Jan 7, 2019

Jessica Levenson remembers the armed guards with bullet proof vests and rifles on campus after the Marjory Stoneman Douglas High School shooting. 

"It made me feel unnerved," she said. 

She said it made Nova High, in Davie, feel more like prison than high school. 

Despite appreciating the extra security, which the Florida Legislature implemented to make school campuses feel safer, she felt less secure.  

It's been almost one year since the Parkland school shooting and some families are still reeling from the massacre. WLRN asked parents in the community how they and their children have responded to the extra security measures on campus.

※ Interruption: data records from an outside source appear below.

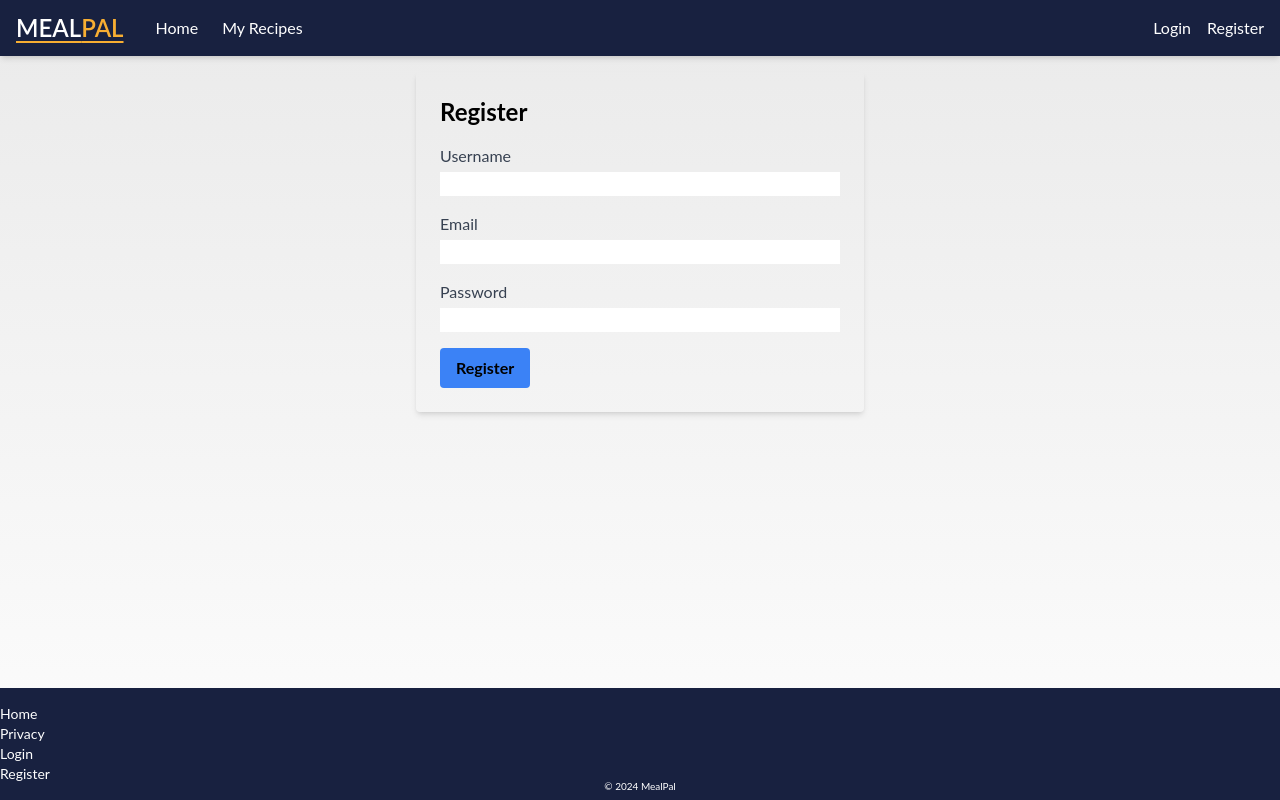
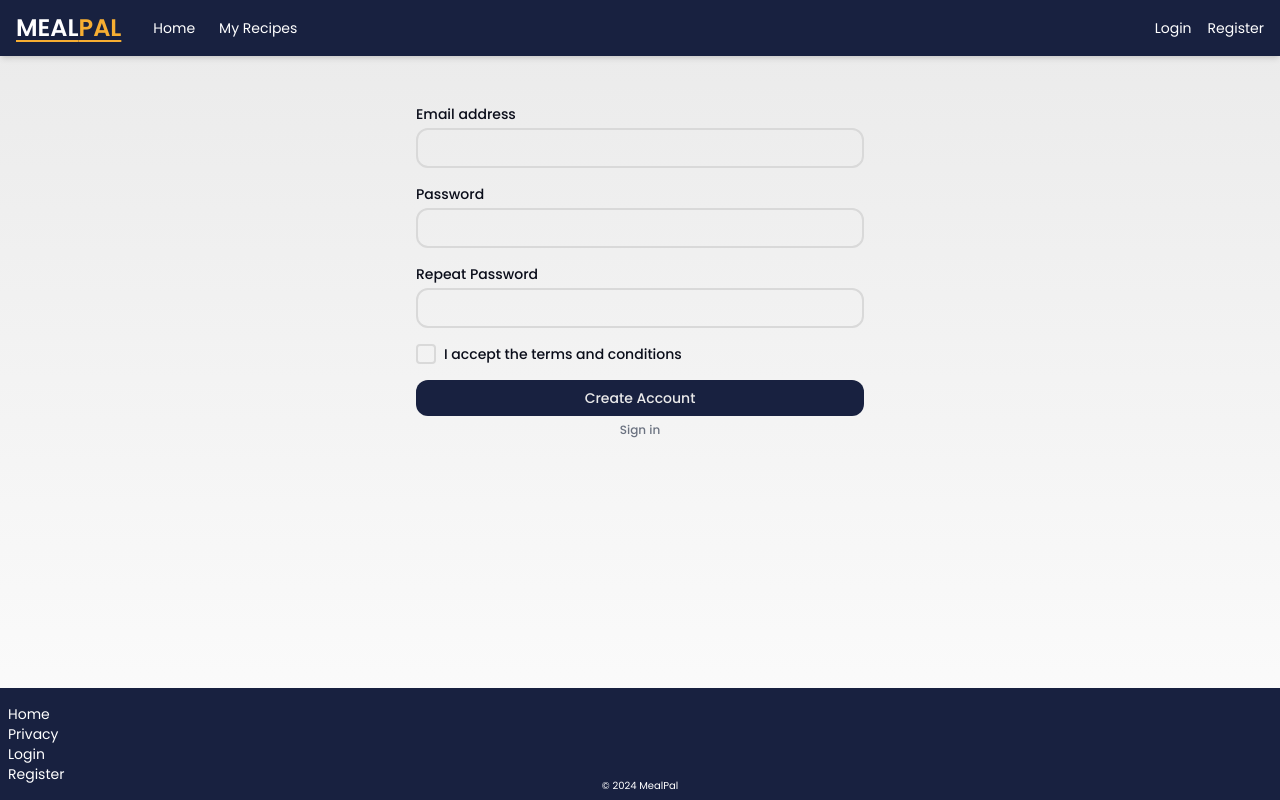
Before and after one commit to iambariz/SET09103, a Flask app: page /auth/register in a window 1280 px wide. Run offline with Flask 3, Linux system fonts and the light colour scheme; some libraries are stand-ins or nearby versions.

Commit message:
Addressed issues with font + login form, and register form enchanced

```diff
--- a/app/forms/login_form.py
+++ b/app/forms/login_form.py
@@ -1,8 +1,9 @@
 from flask_wtf import FlaskForm
-from wtforms import StringField, PasswordField, SubmitField
+from wtforms import StringField, PasswordField, SubmitField, BooleanField
 from wtforms.validators import DataRequired
 
 class LoginForm(FlaskForm):
     email = StringField('Email', validators=[DataRequired()])
     password = PasswordField('Password', validators=[DataRequired()])
+    isHuman = BooleanField('I\'m not a robot', validators=[DataRequired()])
     submit = SubmitField('Log In')
--- a/app/forms/registration_form.py
+++ b/app/forms/registration_form.py
@@ -1,9 +1,11 @@
 from flask_wtf import FlaskForm
-from wtforms import StringField, PasswordField, SubmitField
+from wtforms import StringField, PasswordField, SubmitField, BooleanField
 from wtforms.validators import DataRequired, Email, Length
 
 class RegistrationForm(FlaskForm):
-    username = StringField('Username', validators=[DataRequired(), Length(min=4, max=25)])
-    email = StringField('Email', validators=[DataRequired(), Email()])
+    # username = StringField('Username', validators=[DataRequired(), Length(min=4, max=25)])
+    email = StringField('Email address', validators=[DataRequired(), Email()])
     password = PasswordField('Password', validators=[DataRequired(), Length(min=6)])
+    repeat = PasswordField('Repeat Password', validators=[DataRequired(), Length(min=6)])
+    terms = BooleanField('I accept the terms and conditions', validators=[DataRequired()])
     submit = SubmitField('Register')
--- a/app/routes/auth.py
+++ b/app/routes/auth.py
@@ -25,6 +25,10 @@ def register():
         existing_user = User.query.filter(
             (User.username == form.username.data) | (User.email == form.email.data)
         ).first()
+
+        if form.password.data != form.confirm_password.data:
+            flash('Passwords do not match.', 'error')
+            return render_template('user/register.html', form=form)
 
         if existing_user:
             flash('Username or email already taken.', 'error')
@@ -57,7 +61,7 @@ def login():
             session['user_id'] = user.id
             session['username'] = user.username
 
-            return redirect(url_for('user.profile'))
+            return redirect(url_for('auth.profile'))
         else:
             flash('Invalid email or password.', 'error')
 
--- a/app/static/css/styles.css
+++ b/app/static/css/styles.css
@@ -154,7 +154,7 @@ html,
   -o-tab-size: 4;
      tab-size: 4;
   /* 3 */
-  font-family: ui-sans-serif, system-ui, sans-serif, "Apple Color Emoji", "Segoe UI Emoji", "Segoe UI Symbol", "Noto Color Emoji";
+  font-family: Lato, sans-serif;
   /* 4 */
   font-feature-settings: normal;
   /* 5 */
@@ -724,11 +716,6 @@ video {
 
 .translate-x-1\/2 {
   --tw-translate-x: 50%;
-  transform: translate(var(--tw-translate-x), var(--tw-translate-y)) rotate(var(--tw-rotate)) skewX(var(--tw-skew-x)) skewY(var(--tw-skew-y)) scaleX(var(--tw-scale-x)) scaleY(var(--tw-scale-y));
-}
-
-.-translate-x-1\/2 {
-  --tw-translate-x: -50%;
   transform: translate(var(--tw-translate-x), var(--tw-translate-y)) rotate(var(--tw-rotate)) skewX(var(--tw-skew-x)) skewY(var(--tw-skew-y)) scaleX(var(--tw-scale-x)) scaleY(var(--tw-scale-y));
 }
 
@@ -816,16 +803,6 @@ video {
 .border-r-primary-300 {
   --tw-border-opacity: 1;
   border-right-color: rgb(120 136 166 / var(--tw-border-opacity));
-}
-
-.bg-blue-500 {
-  --tw-bg-opacity: 1;
-  background-color: rgb(59 130 246 / var(--tw-bg-opacity));
-}
-
-.bg-blue-600 {
-  --tw-bg-opacity: 1;
-  background-color: rgb(37 99 235 / var(--tw-bg-opacity));
 }
 
 .bg-primary-400 {
@@ -1082,18 +1038,123 @@ video {
   box-shadow: var(--tw-ring-offset-shadow, 0 0 #0000), var(--tw-ring-shadow, 0 0 #0000), var(--tw-shadow);
 }
 
-*{
-  font-family: 'Lato', sans-serif;
+body {
+  min-height: 100vh;
+  font-size: 0.875rem;
+  line-height: 1.25rem;
+  font-family: 'Poppins', sans-serif;
 }
 
-body {
-  min-height: 100vh;
-  /* This uses Tailwind's built-in min-h-screen utility */
+.form-input {
+  width: 100%;
+  border-radius: 0.75rem;
+  border-width: 2px;
+  --tw-border-opacity: 1;
+  border-color: rgb(217 217 217 / var(--tw-border-opacity));
+  background-color: transparent;
+  padding: 0.5rem;
+  font-size: 0.875rem;
+  line-height: 1.25rem;
 }
 
-.hover\:bg-blue-700:hover {
+label {
+  font-weight: 500;
+  --tw-text-opacity: 1;
+  color: rgb(10 13 26 / var(--tw-text-opacity));
+}
+
+button {
+  width: 100%;
+  border-radius: 0.75rem;
   --tw-bg-opacity: 1;
-  background-color: rgb(29 78 216 / var(--tw-bg-opacity));
+  background-color: rgb(24 33 64 / var(--tw-bg-opacity));
+  padding-top: 0.5rem;
+  padding-bottom: 0.5rem;
+  padding-left: 1rem;
+  padding-right: 1rem;
+  font-weight: 500;
+  --tw-text-opacity: 1;
+  color: rgb(234 234 234 / var(--tw-text-opacity));
+  transition-property: color, background-color, border-color, text-decoration-color, fill, stroke;
+  transition-timing-function: cubic-bezier(0.4, 0, 0.2, 1);
+  transition-duration: 150ms;
+}
+
+button:hover {
+  --tw-bg-opacity: 1;
+  background-color: rgb(43 69 115 / var(--tw-bg-opacity));
+}
+
+.muted {
+  margin-top: 0.25rem;
+  font-size: 12px;
+  font-weight: 500;
+  --tw-text-opacity: 1;
+  color: rgb(107 114 128 / var(--tw-text-opacity));
+}
+
+.form-container {
+  margin-left: auto;
+  margin-right: auto;
+  max-width: 28rem;
+  padding-top: 2rem;
+}
+
+.form-checkbox {
+  height: 1.25rem;
+  width: 1.25rem;
+  cursor: pointer;
+  -webkit-appearance: none;
+     -moz-appearance: none;
+          appearance: none;
+  border-radius: 0.25rem;
+  border-width: 2px;
+  --tw-border-opacity: 1;
+  border-color: rgb(217 217 217 / var(--tw-border-opacity));
+  background-color: transparent;
+  position: relative;
+}
+
+.form-checkbox::before {
+  content: "";
+  position: absolute;
+  inset: 0px;
+  display: flex;
+  align-items: center;
+  justify-content: center;
+  color: transparent;
+  font-family: "Font Awesome 6 Free";
+  font-weight: 900;
+}
+
+.form-checkbox:checked::before {
+  content: "\f00c";
+  /* Font Awesome check icon */
+  --tw-text-opacity: 1;
+  color: rgb(255 255 255 / var(--tw-text-opacity));
+}
+
+.form-checkbox:checked {
+  --tw-border-opacity: 1;
+  border-color: rgb(24 33 64 / var(--tw-border-opacity));
+  --tw-bg-opacity: 1;
+  background-color: rgb(24 33 64 / var(--tw-bg-opacity));
+}
+
+.checkbox-container {
+  display: flex;
+  align-items: center;
+}
+
+div:has(> input[type="checkbox"]) {
+  display: flex;
+  align-items: center;
+}
+
+div:has(> input[type="checkbox"]) > :not([hidden]) ~ :not([hidden]) {
+  --tw-space-x-reverse: 0;
+  margin-right: calc(0.5rem * var(--tw-space-x-reverse));
+  margin-left: calc(0.5rem * calc(1 - var(--tw-space-x-reverse)));
 }
 
 .hover\:bg-red-700:hover {
--- a/app/templates/_base.html
+++ b/app/templates/_base.html
@@ -5,6 +5,9 @@
     <meta charset="UTF-8">
     <meta name="viewport" content="width=device-width, initial-scale=1.0">
     <title>{% block title %}MealPal{% endblock %}</title>
+    <link rel="preconnect" href="https://fonts.googleapis.com">
+<link rel="preconnect" href="https://fonts.gstatic.com" crossorigin>
+<link href="https://fonts.googleapis.com/css2?family=Poppins:ital,wght@0,100;0,400;0,500;0,600;0,700;0,800;0,900;1,100;1,400;1,500;1,600;1,700;1,800;1,900&display=swap" rel="stylesheet">
     <link rel="stylesheet" href="{{ url_for('static', filename='css/styles.css') }}">
     <script src="https://kit.fontawesome.com/02601eb685.js" crossorigin="anonymous"></script>
 </head>
--- a/app/templates/pages/user/profile.html
+++ b/app/templates/pages/user/profile.html
@@ -13,12 +13,12 @@
     </div>
 
     <div class="mb-4">
-        <label class="block text-gray-700">Email:</label>
+        <label class="block text-gray-700">Email address</label>
         <p>{{ user.email }}</p>
     </div>
 
     <div class="mt-6">
-        <a href="{{ url_for('user.logout') }}" class="bg-red-500 hover:bg-red-700 text-white font-bold py-2 px-4 rounded">
+        <a href="{{ url_for('auth.logout') }}" class="bg-red-500 hover:bg-red-700 text-white font-bold py-2 px-4 rounded">
             Log Out
         </a>
     </div>
--- a/app/templates/pages/user/register.html
+++ b/app/templates/pages/user/register.html
@@ -4,25 +4,31 @@
 {% block title %}Register - MealPal{% endblock %}
 
 {% block content %}
-<div class="max-w-md mx-auto p-6 bg-white shadow-md rounded">
-    <h2 class="text-2xl font-bold mb-4">Register</h2>
-    <form method="POST" action="{{ url_for('user.register') }}">
+<div class="form-container">
+    <form method="POST" action="{{ url_for('auth.register') }}">
         {{ form.hidden_tag() }}
         <div class="mb-4">
-            {{ form.username.label(class="block text-gray-700") }}
-            {{ form.username(class="form-input mt-1 block w-full") }}
-        </div>
-        <div class="mb-4">
-            {{ form.email.label(class="block text-gray-700") }}
+            {{ form.email.label(class="block ") }}
             {{ form.email(class="form-input mt-1 block w-full") }}
         </div>
         <div class="mb-4">
-            {{ form.password.label(class="block text-gray-700") }}
+            {{ form.password.label(class="block ") }}
             {{ form.password(class="form-input mt-1 block w-full") }}
         </div>
-        <button type="submit" class="bg-blue-500 hover:bg-blue-700 text-white font-bold py-2 px-4 rounded">
-            Register
-        </button>
+        <div class="mb-4">
+            {{ form.repeat.label(class="block ") }}
+            {{ form.repeat(class="form-input mt-1 block w-full") }}
+        </div>
+        <div class="mb-4 flex items-center">
+            {{ form.terms(class="form-checkbox") }}
+            {{ form.terms.label(class="ml-2 ") }}
+        </div>
+        <div class="flex flex-col justify-center items-center">
+            <button type="submit" class="btn">
+                Create Account
+            </button>
+            <a href="{{ url_for('auth.login') }}" class="muted">Sign in</a>
+        </div>
     </form>
 </div>
 {% endblock %}
--- a/app/templates/partials/_footer.html
+++ b/app/templates/partials/_footer.html
@@ -1,8 +1,8 @@
 <!-- app/templates/partials/_footer.html -->
 <footer class="bg-primary-600 text-white py-4 mt-10 text-white-0 text-sm relative">
-    <div class="container mx-auto flex flex-col md:flex-row justify-between items-center">
+    <div class="w-full mx-auto flex flex-col md:flex-row justify-between items-center">
         <!-- Links Section -->
-        <div class="flex flex-col">
+        <div class="flex flex-col ml-2">
             <a href="{{ url_for('main.index') }}" class="text-white  hover:text-secondary-400">Home</a>
             <a href="{{ url_for('main.privacy') }}" class="text-white  hover:text-secondary-400">Privacy</a>
 
--- a/tailwind.config.js
+++ b/tailwind.config.js
@@ -1,4 +1,3 @@
-// tailwind.config.js
 module.exports = {
   content: [
     './app/templates/**/*.html',
@@ -7,6 +6,10 @@ module.exports = {
   ],
   theme: {
     extend: {
+      fontFamily: {
+        sans: ['Lato', 'sans-serif'],
+        poppins: ['Poppins', 'sans-serif'],
+      },
       colors: {
         primary: {
           50: '#EBEDF2',
```
Also changed, not shown: other parts of app/static/css/styles.css (+19 -60 lines), app/static/css/tailwind.css (+51 -6 lines), app/templates/pages/user/login.html (+13 -7 lines).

Here's what some of you had to say: 

Eileen Maltese in Coconut Creek doesn't worry about having an extra officer at school; there was one there before the Feb. 14 shooting. Instead she's more concerned about security at the front gate.

"The school's front doors are wide open, not just unlocked," she wrote WLRN. "The side doors are often left propped open and classrooms are not always locked."

John Mehew and his wife, Vanessa Newton Mehew, have two elementary-school-aged children in Parkland, who are 8- and 11-years-old. In the immediate aftermath of the Feb. 14th shooting, her boys, Jake and Alec, didn't go to school for 15 days.

"The classes were empty," she wrote to WLRN via Facebook messager. She said she and her family "felt exposed" because there was "no safe place to live or go to school."

For weeks after the shooting, her kids, she said, were scared. When they did eventually go back to class, it was anything but normal. There was a one bomb threat close to campus, multiple lockdowns and drills on the regular. 

Vanessa Newton Mehew said her children didn't feel safe until their family, who owns a bullet resistant protection company, contributed a polymer protection for the windows and doors of the building. But for the six months between when extra officers arrived on campus and when the bullet resistance polymer was installed, she said it was hard.

Lindsey MacGruer pulled her daughter out of a private school because she thought the school had lax security policies. There was no armed guard. 

"I am disappointed with how little the private school we left did to respond to Marjory Stoneman Douglas," she told WLRN. "But I've been thrilled with how our new school has responded."

She moved her daughter to a school with "stringent security, including an armed SRO on campus at all times.

My daughter's first code red was tough, but through monthly practice drills, it has become a bizarrely normal part of her educational routine," she said. 

How are you and your children handling the new security measures at your school? Send us a note with your experience to TalkToUs@wlrnnews.org.